nutrition, obesity and diabetes

Used with permission of Data Haven.

Risk Factor: Access to Food

Eating more fruits and vegetables and fewer prepackaged and processed foods contributes to longer and healthier lives. A person’s diet is determined by individual choice and access to food. Do communities have access to supermarkets and grocery stores with healthy food options? Can they afford them? Minority communities are more likely to answer ‘no’ to these questions, thus putting them at higher risk for unhealthy diets and consequently increased risk of obesity, type 2 diabetes, and premature death. 

National data shows that African American and Latino households are twice as likely to report that they DON’T have access to nutritious affordable food compared to white households.1 

Nationally, African Americans are 44% more likely to die from stroke, 30% more likely to die from heart disease, and more than twice as likely to die from diabetes compared to the white population.2,3 

Similar statistics are reported in the Greater New Haven area, where African Americans are more than twice as likely to report food insecurity, 78% more likely to be obese, and twice as likely to be diabetic compared to whites.4<\sup> 
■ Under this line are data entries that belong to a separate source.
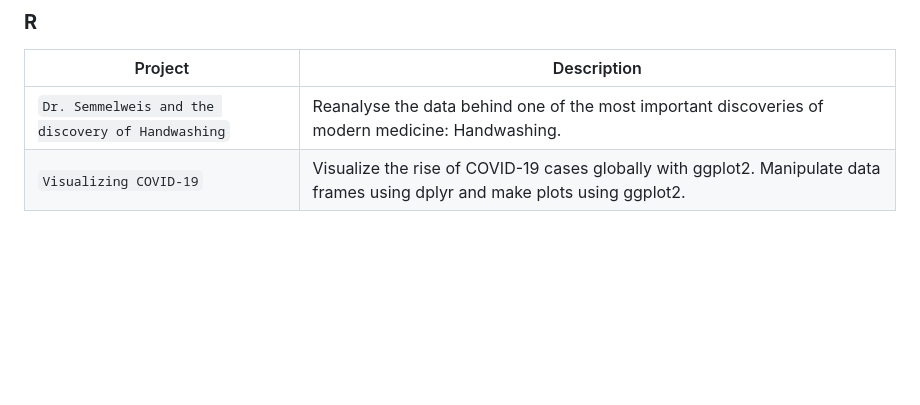
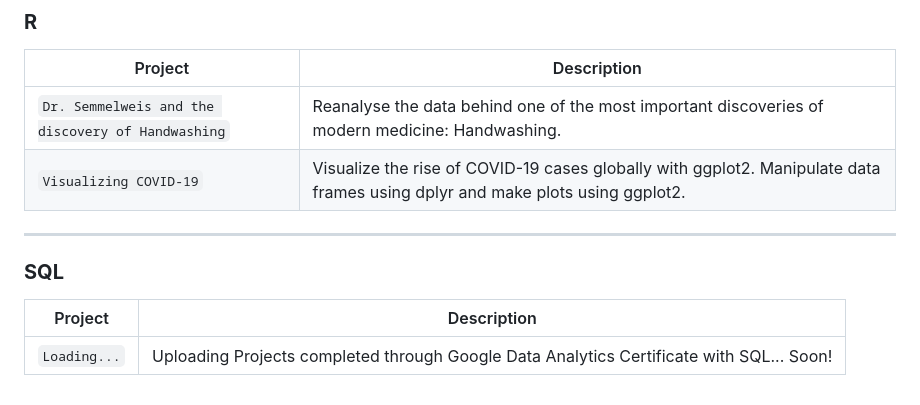
Before and after one commit to dhubois/Project-Portfolio, a Markdown page: README.md, the part around the change. GitHub-like rendering; blank space fills up the shorter version.

```diff
--- a/README.md
+++ b/README.md
@@ -52,3 +52,10 @@ Visit my [DataCamp](https://www.datacamp.com/profile/palexanderdubois) profile f
 | --- | --- |
 | `Dr. Semmelweis and the discovery of Handwashing` | Reanalyse the data behind one of the most important discoveries of modern medicine: Handwashing. |
 | `Visualizing COVID-19` | Visualize the rise of COVID-19 cases globally with ggplot2. Manipulate data frames using dplyr and make plots using ggplot2. |
+
+---
+
+### **SQL**
+| Project | Description |
+| --- | --- |
+| `Loading...` | Uploading Projects completed through Google Data Analytics Certificate with SQL... Soon! |
```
The New Haven City Transformational Plan (CTP) reports that 40% of residents from New Haven’s lowest resource neighborhoods reported not having enough money to pay for food in the past 30 days. Because of this upsetting reality, the CTP has made increasing food access in the greater New Haven area one of its four main health targets over the next five years.5

Inspirational Innovation - New Haven Farms

New Haven Farms is a nonprofit organization that hosts on-farm wellness programs combining agricultural, nutritional, and cooking education to combat the intersecting crises of diabetes, obesity, environmental degradation, and poverty. Consisting of eight farms, the organization grows organic fruits and vegetables and distributes them to families that are affected by poverty or individuals who are at-risk for chronic diseases.

1. Neff RA, Palmer AM, McKenzie SE, Lawrence RS. Food Systems and Public Health Disparities. Journal of Hunger & Environmental Nutrition. 2009;4(3-4):282-314. 

2. Healthy People 2020. Office of Disease Prevention and Health Promotion [Internet]. 2016. 

3. Kenneth D. Kochanek MA, Sherry L. Murphy BS, Jiaquan Xu MD, Betzaida Tejada-Vera MS. Deaths: Final Data for 2014. U.S. Department of Health and Human Services; June 30, 2016 2016. 

4. Abraham M, Buchanan M. Greater New Haven Community Index. New Haven, CT: DataHaven;2016. 

5. New Haven City Transformation Plan. 2016.